**Task objective**: The finished copy must match the records exactly, except that it contains no pictures.

[Material for this exercise]

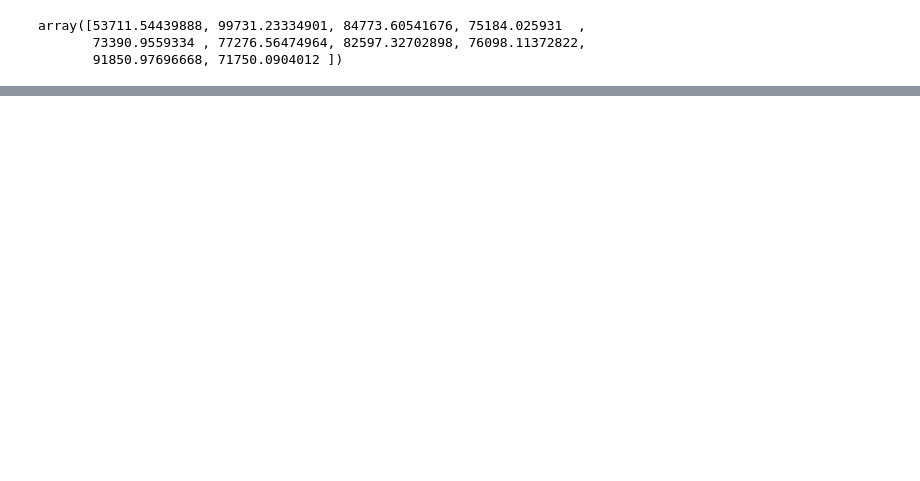
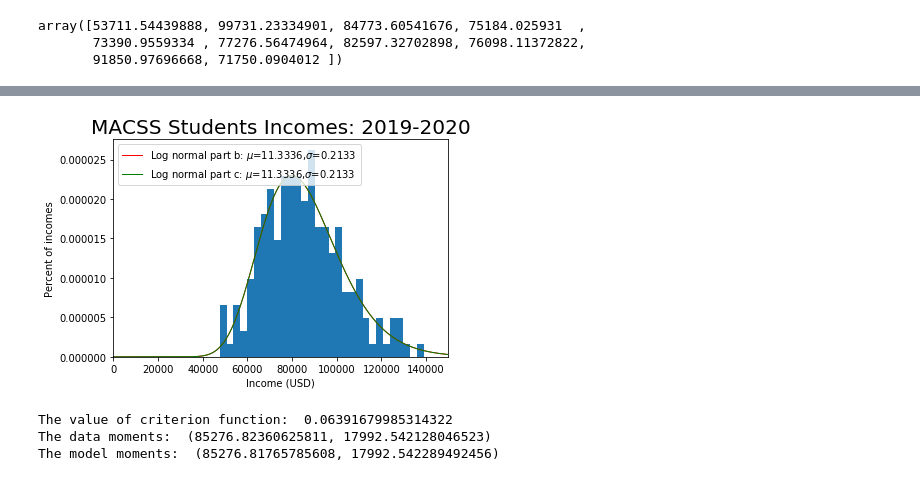
Before and after one commit to UC-MACSS/persp-model_W18, a Jupyter notebook: Students/LiR/PS3/PS3 Li Ruixue.ipynb, the cells around one changed output, grey strips where cells are left out. Cells and saved outputs as stored; diff of their text form; code cells hidden in the pictures; blank space fills up the shorter version.

```diff
--- a/Students/LiR/PS3/PS3 Li Ruixue.ipynb
+++ b/Students/LiR/PS3/PS3 Li Ruixue.ipynb
@@ -32,0 +154,11 @@ plt.xlim([0, 150000])  # This gives the xmin and xmax to be plotted"
+# %%
+np.seterr(all = 'ignore')
+mu_init = 11
+sig_init = 0.2
+cutoff = 150000
+params_init = np.array([mu_GMM1, sig_GMM1])
+gmm_args = (pts, cutoff, W_hat2)
+results2 = opt.minimize(criterion, params_init, args=(gmm_args),
+                       method='L-BFGS-B', bounds=((None, None), (1e-10, None)))
+mu_GMM2, sig_GMM2 = results2.x
+print('mu_GMM2=', mu_GMM2, ' sig_GMM2=', sig_GMM2)
@@ -32,0 +169,22 @@ plt.xlim([0, 150000])  # This gives the xmin and xmax to be plotted"
+# %%
+plt.hist(pts, 30, normed=True)
+dist_pts = np.linspace(1, 150000, 500)
+plt.plot(dist_pts, lognorm_pdf(dist_pts, mu_GMM1, sig_GMM1, cutoff),
+         linewidth=1, color='r', label='Log normal part b: $\mu$={:.4f},$\sigma$={:.4f}'.format(mu_GMM1, sig_GMM1))
+plt.plot(dist_pts, lognorm_pdf(dist_pts, mu_GMM1, sig_GMM1, cutoff),
+         linewidth=1, color='g', label='Log normal part c: $\mu$={:.4f},$\sigma$={:.4f}'.format(mu_GMM2, sig_GMM2))
+plt.legend(loc='upper left')
+
+plt.title('MACSS Students Incomes: 2019-2020', fontsize=20)
+plt.xlabel('Income (USD)')
+plt.ylabel('Percent of incomes')
+plt.xlim([0, 150000])
+plt.show()
+print("The value of criterion function: ", float(results2.fun))
+print('The data moments: ', data_moments(pts))
+print('The model moments: ', model_moments(mu_GMM2, sig_GMM2, cutoff))
+# %% [output]
+[figure, added]
+The value of criterion function:  0.06391679985314322
+The data moments:  (85276.82360625811, 17992.542128046523)
+The model moments:  (85276.81765785608, 17992.542289492456)
```
Also changed, not shown: parts of 16 cells of this notebook.
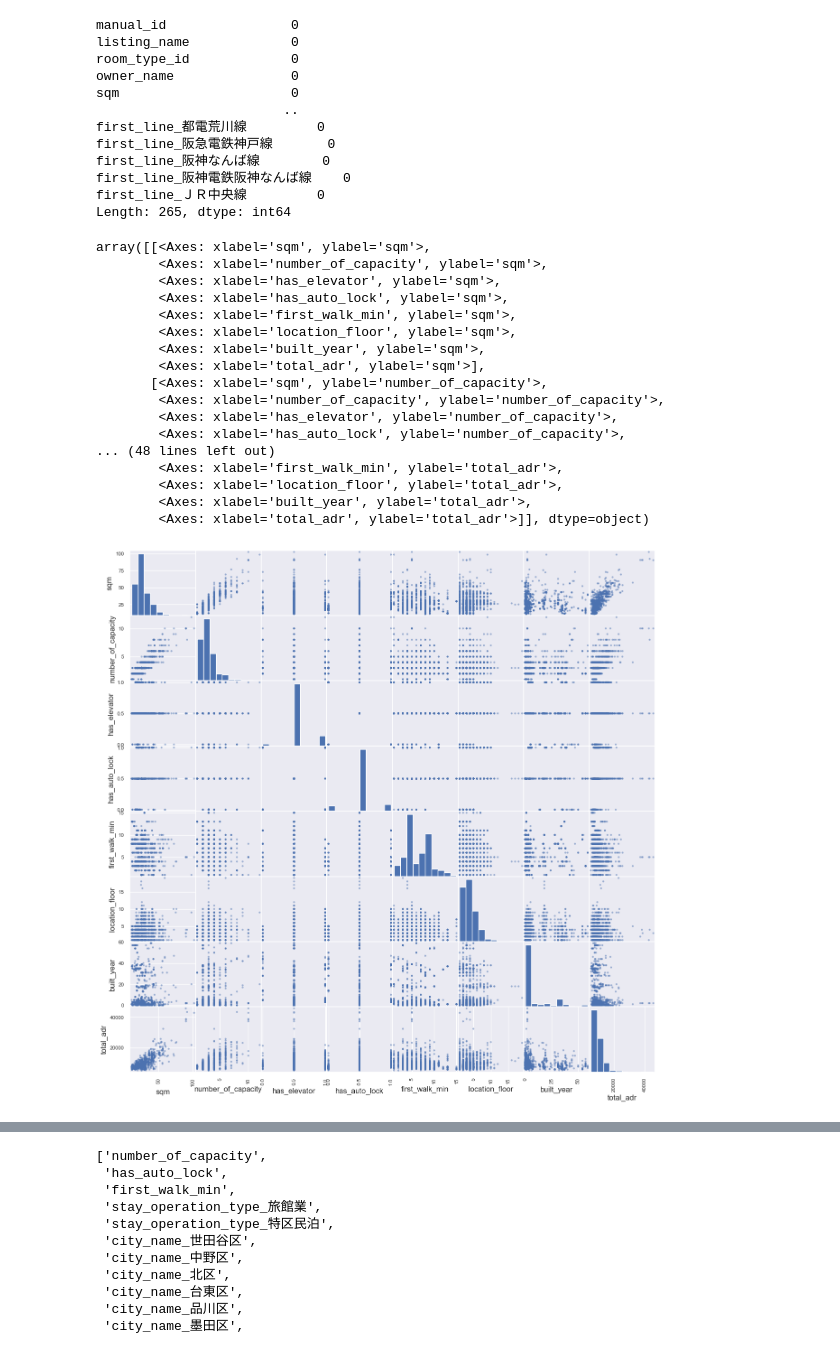
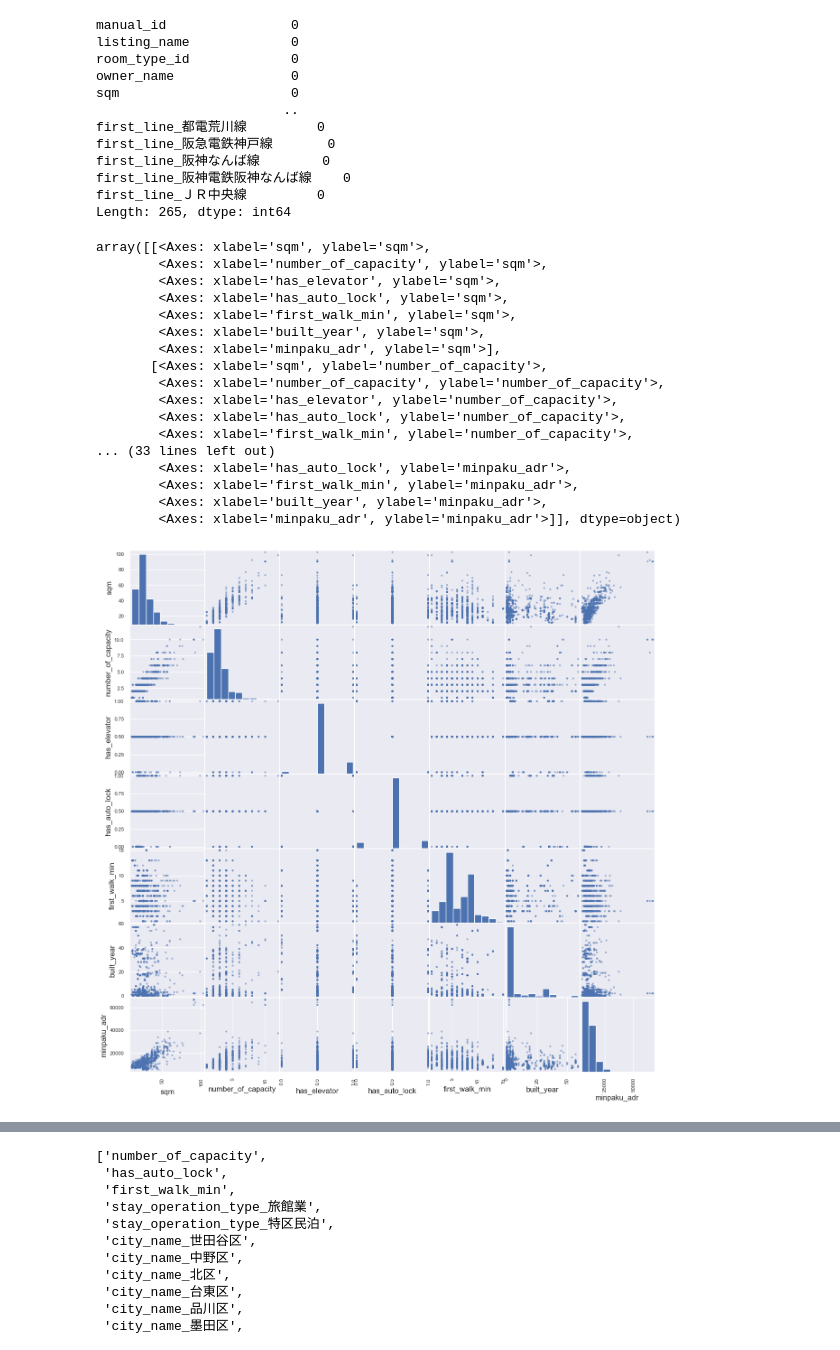
Before and after one commit to myuon/rm-listing-sales-analysis, a Jupyter notebook: minpaku_adr_analyze.ipynb, the cells around one changed output, grey strips where cells are left out. Saved outputs shown, nothing was run; the diff lists cells and outputs as text; code cells hidden in the pictures.

```diff
--- a/minpaku_adr_analyze.ipynb
+++ b/minpaku_adr_analyze.ipynb
@@ -207,35 +207,34 @@ df.drop([col for col in df.columns if col.startswith('city_name_大阪市') and
 # %%
 from pandas import plotting
 
 plotting.scatter_matrix(
     df[[
         "sqm",
         "number_of_capacity",
         "has_elevator",
         "has_auto_lock",
         "first_walk_min",
-        "location_floor",
         "built_year",
-        "total_adr",
+        "minpaku_adr",
     ]],
     figsize=(15, 15),
 )
 # %% [output]
 array([[<Axes: xlabel='sqm', ylabel='sqm'>,
         <Axes: xlabel='number_of_capacity', ylabel='sqm'>,
         <Axes: xlabel='has_elevator', ylabel='sqm'>,
         <Axes: xlabel='has_auto_lock', ylabel='sqm'>,
         <Axes: xlabel='first_walk_min', ylabel='sqm'>,
-        <Axes: xlabel='location_floor', ylabel='sqm'>,
         <Axes: xlabel='built_year', ylabel='sqm'>,
-        <Axes: xlabel='total_adr', ylabel='sqm'>],
+        <Axes: xlabel='minpaku_adr', ylabel='sqm'>],
        [<Axes: xlabel='sqm', ylabel='number_of_capacity'>,
         <Axes: xlabel='number_of_capacity', ylabel='number_of_capacity'>,
         <Axes: xlabel='has_elevator', ylabel='number_of_capacity'>,
         <Axes: xlabel='has_auto_lock', ylabel='number_of_capacity'>,
-... (48 lines left out)
-        <Axes: xlabel='first_walk_min', ylabel='total_adr'>,
-        <Axes: xlabel='location_floor', ylabel='total_adr'>,
-        <Axes: xlabel='built_year', ylabel='total_adr'>,
-        <Axes: xlabel='total_adr', ylabel='total_adr'>]], dtype=object)
+        <Axes: xlabel='first_walk_min', ylabel='number_of_capacity'>,
+... (33 lines left out)
+        <Axes: xlabel='has_auto_lock', ylabel='minpaku_adr'>,
+        <Axes: xlabel='first_walk_min', ylabel='minpaku_adr'>,
+        <Axes: xlabel='built_year', ylabel='minpaku_adr'>,
+        <Axes: xlabel='minpaku_adr', ylabel='minpaku_adr'>]], dtype=object)
-[figure, old version]
+[figure, new version]
```
Also changed, not shown: parts of 2 cells of this notebook, 1 other file.
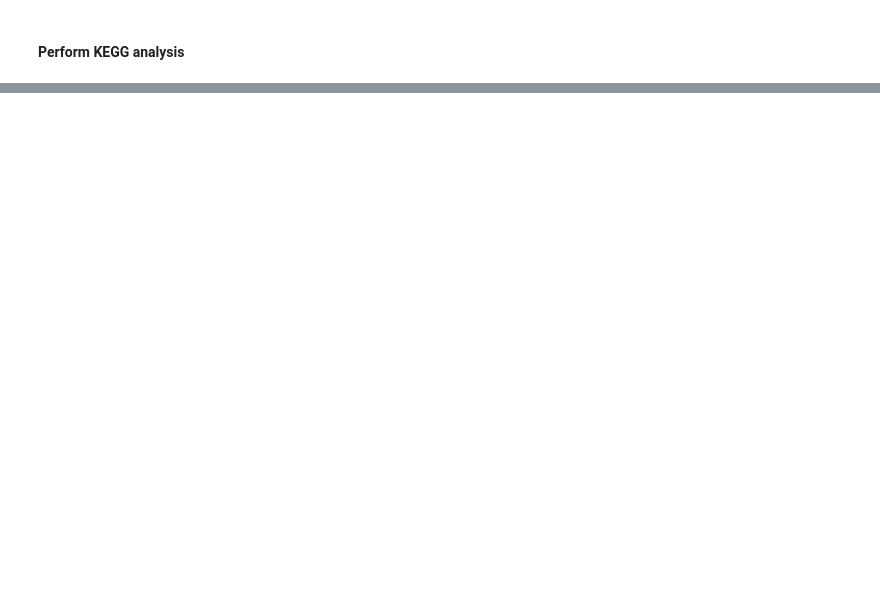
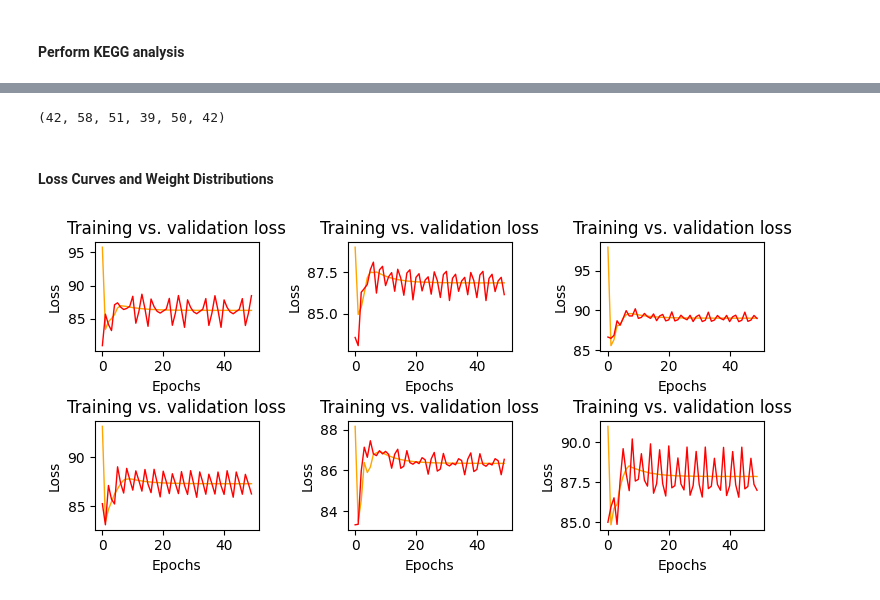
Before and after one commit to Mukundan-T/seqADAGE, a Jupyter notebook: Py/muk_transfer_learning/Mukundan_sA_ecmg_tl.ipynb, the cells around one changed output, grey strips where cells are left out. Saved outputs shown, nothing was run; the diff lists cells and outputs as text; code cells hidden in the pictures; blank space fills up the shorter version.

```diff
--- a/Py/muk_transfer_learning/Mukundan_sA_ecmg_tl.ipynb
+++ b/Py/muk_transfer_learning/Mukundan_sA_ecmg_tl.ipynb
@@ -938,0 +1064,61 @@ Text(0, 0.5, 'Signatures with pathways')
+# %%
+# Inspect number of pathways captured by best models
+len(path_info[3]), len(path_info[19]), len(path_info[13]), len(path_info[12]), len(path_info[14]), len(path_info[5])
+# %% [output]
+(42, 58, 51, 39, 50, 42)
+# %%
+# Save the best models
+i = 1
+for seed in [3, 19, 13, 12, 14, 5]:
+  sa_objs[seed].autoencoder.save(
+    f'/content/drive/My Drive/Comp-Bio-Projs-S26/data/muk-in-use/ec_sa_best_foldseek_model_{i}.keras'
+  )
+  i += 1
+# %%
+# Save KEGG enrichment matrices for best models
+i = 1
+for seed in [3, 19, 13, 12, 14, 5]:
+  kegg_dfs[seed].to_csv(
+    f'/content/drive/MyDrive/Comp-Bio-Projs-S26/data/muk-in-use/ec_sa_kegg_ps_foldseek_{i}.csv',
+  )
+  i += 1
+# %% [markdown]
+#### Loss Curves and Weight Distributions
+# %%
+# Plot loss curves
+fig, ax = plt.subplots(2, 3, figsize = (8, 4))
+fig.tight_layout(pad = 3.0)
+
+seeds = [3, 19, 13, 12, 14, 5]
+for i in range(2):
+  for j in range(3):
+    # Get current index
+    curr_seed = seeds[3*i + j]
+
+    # Plot training loss
+    ax[i, j].plot(
+      range(50),
+      transfer_models[curr_seed].loss,
+      linewidth = 1,
+      markersize = 2,
+      color = 'orange',
+      label = 'Training loss'
+    )
+
+    # Plot validation loss
+    ax[i, j].plot(
+      range(50),
+      transfer_models[curr_seed].val_loss,
+      linewidth = 1,
+      markersize = 2,
+      color = 'red',
+      label = 'Validation loss'
+    )
+
+    ax[i, j].set(
+      title = 'Training vs. validation loss',
+      xlabel = 'Epochs',
+      ylabel = 'Loss'
+    )
+# %% [output]
+[figure, added]
```
Also changed, not shown: parts of 21 cells of this notebook.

[/Material for this exercise]

**Exercise response**:
Before and after one commit to UC-MACSS/persp-model_W18, a Jupyter notebook: Students/LiR/PS3/PS3 Li Ruixue.ipynb, the cells around one changed output, grey strips where cells are left out. Cells and saved outputs as stored; diff of their text form; code cells hidden in the pictures; blank space fills up the shorter version.

```diff
--- a/Students/LiR/PS3/PS3 Li Ruixue.ipynb
+++ b/Students/LiR/PS3/PS3 Li Ruixue.ipynb
@@ -32,0 +154,11 @@ plt.xlim([0, 150000])  # This gives the xmin and xmax to be plotted"
+# %%
+np.seterr(all = 'ignore')
+mu_init = 11
+sig_init = 0.2
+cutoff = 150000
+params_init = np.array([mu_GMM1, sig_GMM1])
+gmm_args = (pts, cutoff, W_hat2)
+results2 = opt.minimize(criterion, params_init, args=(gmm_args),
+                       method='L-BFGS-B', bounds=((None, None), (1e-10, None)))
+mu_GMM2, sig_GMM2 = results2.x
+print('mu_GMM2=', mu_GMM2, ' sig_GMM2=', sig_GMM2)
@@ -32,0 +169,22 @@ plt.xlim([0, 150000])  # This gives the xmin and xmax to be plotted"
+# %%
+plt.hist(pts, 30, normed=True)
+dist_pts = np.linspace(1, 150000, 500)
+plt.plot(dist_pts, lognorm_pdf(dist_pts, mu_GMM1, sig_GMM1, cutoff),
+         linewidth=1, color='r', label='Log normal part b: $\mu$={:.4f},$\sigma$={:.4f}'.format(mu_GMM1, sig_GMM1))
+plt.plot(dist_pts, lognorm_pdf(dist_pts, mu_GMM1, sig_GMM1, cutoff),
+         linewidth=1, color='g', label='Log normal part c: $\mu$={:.4f},$\sigma$={:.4f}'.format(mu_GMM2, sig_GMM2))
+plt.legend(loc='upper left')
+
+plt.title('MACSS Students Incomes: 2019-2020', fontsize=20)
+plt.xlabel('Income (USD)')
+plt.ylabel('Percent of incomes')
+plt.xlim([0, 150000])
+plt.show()
+print("The value of criterion function: ", float(results2.fun))
+print('The data moments: ', data_moments(pts))
+print('The model moments: ', model_moments(mu_GMM2, sig_GMM2, cutoff))
+# %% [output]
+[figure, added]
+The value of criterion function:  0.06391679985314322
+The data moments:  (85276.82360625811, 17992.542128046523)
+The model moments:  (85276.81765785608, 17992.542289492456)
```
Also changed, not shown: parts of 16 cells of this notebook.
Before and after one commit to myuon/rm-listing-sales-analysis, a Jupyter notebook: minpaku_adr_analyze.ipynb, the cells around one changed output, grey strips where cells are left out. Saved outputs shown, nothing was run; the diff lists cells and outputs as text; code cells hidden in the pictures.

```diff
--- a/minpaku_adr_analyze.ipynb
+++ b/minpaku_adr_analyze.ipynb
@@ -207,35 +207,34 @@ df.drop([col for col in df.columns if col.startswith('city_name_大阪市') and
 # %%
 from pandas import plotting
 
 plotting.scatter_matrix(
     df[[
         "sqm",
         "number_of_capacity",
         "has_elevator",
         "has_auto_lock",
         "first_walk_min",
-        "location_floor",
         "built_year",
-        "total_adr",
+        "minpaku_adr",
     ]],
     figsize=(15, 15),
 )
 # %% [output]
 array([[<Axes: xlabel='sqm', ylabel='sqm'>,
         <Axes: xlabel='number_of_capacity', ylabel='sqm'>,
         <Axes: xlabel='has_elevator', ylabel='sqm'>,
         <Axes: xlabel='has_auto_lock', ylabel='sqm'>,
         <Axes: xlabel='first_walk_min', ylabel='sqm'>,
-        <Axes: xlabel='location_floor', ylabel='sqm'>,
         <Axes: xlabel='built_year', ylabel='sqm'>,
-        <Axes: xlabel='total_adr', ylabel='sqm'>],
+        <Axes: xlabel='minpaku_adr', ylabel='sqm'>],
        [<Axes: xlabel='sqm', ylabel='number_of_capacity'>,
         <Axes: xlabel='number_of_capacity', ylabel='number_of_capacity'>,
         <Axes: xlabel='has_elevator', ylabel='number_of_capacity'>,
         <Axes: xlabel='has_auto_lock', ylabel='number_of_capacity'>,
-... (48 lines left out)
-        <Axes: xlabel='first_walk_min', ylabel='total_adr'>,
-        <Axes: xlabel='location_floor', ylabel='total_adr'>,
-        <Axes: xlabel='built_year', ylabel='total_adr'>,
-        <Axes: xlabel='total_adr', ylabel='total_adr'>]], dtype=object)
+        <Axes: xlabel='first_walk_min', ylabel='number_of_capacity'>,
+... (33 lines left out)
+        <Axes: xlabel='has_auto_lock', ylabel='minpaku_adr'>,
+        <Axes: xlabel='first_walk_min', ylabel='minpaku_adr'>,
+        <Axes: xlabel='built_year', ylabel='minpaku_adr'>,
+        <Axes: xlabel='minpaku_adr', ylabel='minpaku_adr'>]], dtype=object)
-[figure, old version]
+[figure, new version]
```
Also changed, not shown: parts of 2 cells of this notebook, 1 other file.
Before and after one commit to Mukundan-T/seqADAGE, a Jupyter notebook: Py/muk_transfer_learning/Mukundan_sA_ecmg_tl.ipynb, the cells around one changed output, grey strips where cells are left out. Saved outputs shown, nothing was run; the diff lists cells and outputs as text; code cells hidden in the pictures; blank space fills up the shorter version.

```diff
--- a/Py/muk_transfer_learning/Mukundan_sA_ecmg_tl.ipynb
+++ b/Py/muk_transfer_learning/Mukundan_sA_ecmg_tl.ipynb
@@ -938,0 +1064,61 @@ Text(0, 0.5, 'Signatures with pathways')
+# %%
+# Inspect number of pathways captured by best models
+len(path_info[3]), len(path_info[19]), len(path_info[13]), len(path_info[12]), len(path_info[14]), len(path_info[5])
+# %% [output]
+(42, 58, 51, 39, 50, 42)
+# %%
+# Save the best models
+i = 1
+for seed in [3, 19, 13, 12, 14, 5]:
+  sa_objs[seed].autoencoder.save(
+    f'/content/drive/My Drive/Comp-Bio-Projs-S26/data/muk-in-use/ec_sa_best_foldseek_model_{i}.keras'
+  )
+  i += 1
+# %%
+# Save KEGG enrichment matrices for best models
+i = 1
+for seed in [3, 19, 13, 12, 14, 5]:
+  kegg_dfs[seed].to_csv(
+    f'/content/drive/MyDrive/Comp-Bio-Projs-S26/data/muk-in-use/ec_sa_kegg_ps_foldseek_{i}.csv',
+  )
+  i += 1
+# %% [markdown]
+#### Loss Curves and Weight Distributions
+# %%
+# Plot loss curves
+fig, ax = plt.subplots(2, 3, figsize = (8, 4))
+fig.tight_layout(pad = 3.0)
+
+seeds = [3, 19, 13, 12, 14, 5]
+for i in range(2):
+  for j in range(3):
+    # Get current index
+    curr_seed = seeds[3*i + j]
+
+    # Plot training loss
+    ax[i, j].plot(
+      range(50),
+      transfer_models[curr_seed].loss,
+      linewidth = 1,
+      markersize = 2,
+      color = 'orange',
+      label = 'Training loss'
+    )
+
+    # Plot validation loss
+    ax[i, j].plot(
+      range(50),
+      transfer_models[curr_seed].val_loss,
+      linewidth = 1,
+      markersize = 2,
+      color = 'red',
+      label = 'Validation loss'
+    )
+
+    ax[i, j].set(
+      title = 'Training vs. validation loss',
+      xlabel = 'Epochs',
+      ylabel = 'Loss'
+    )
+# %% [output]
+[figure, added]
```
Also changed, not shown: parts of 21 cells of this notebook.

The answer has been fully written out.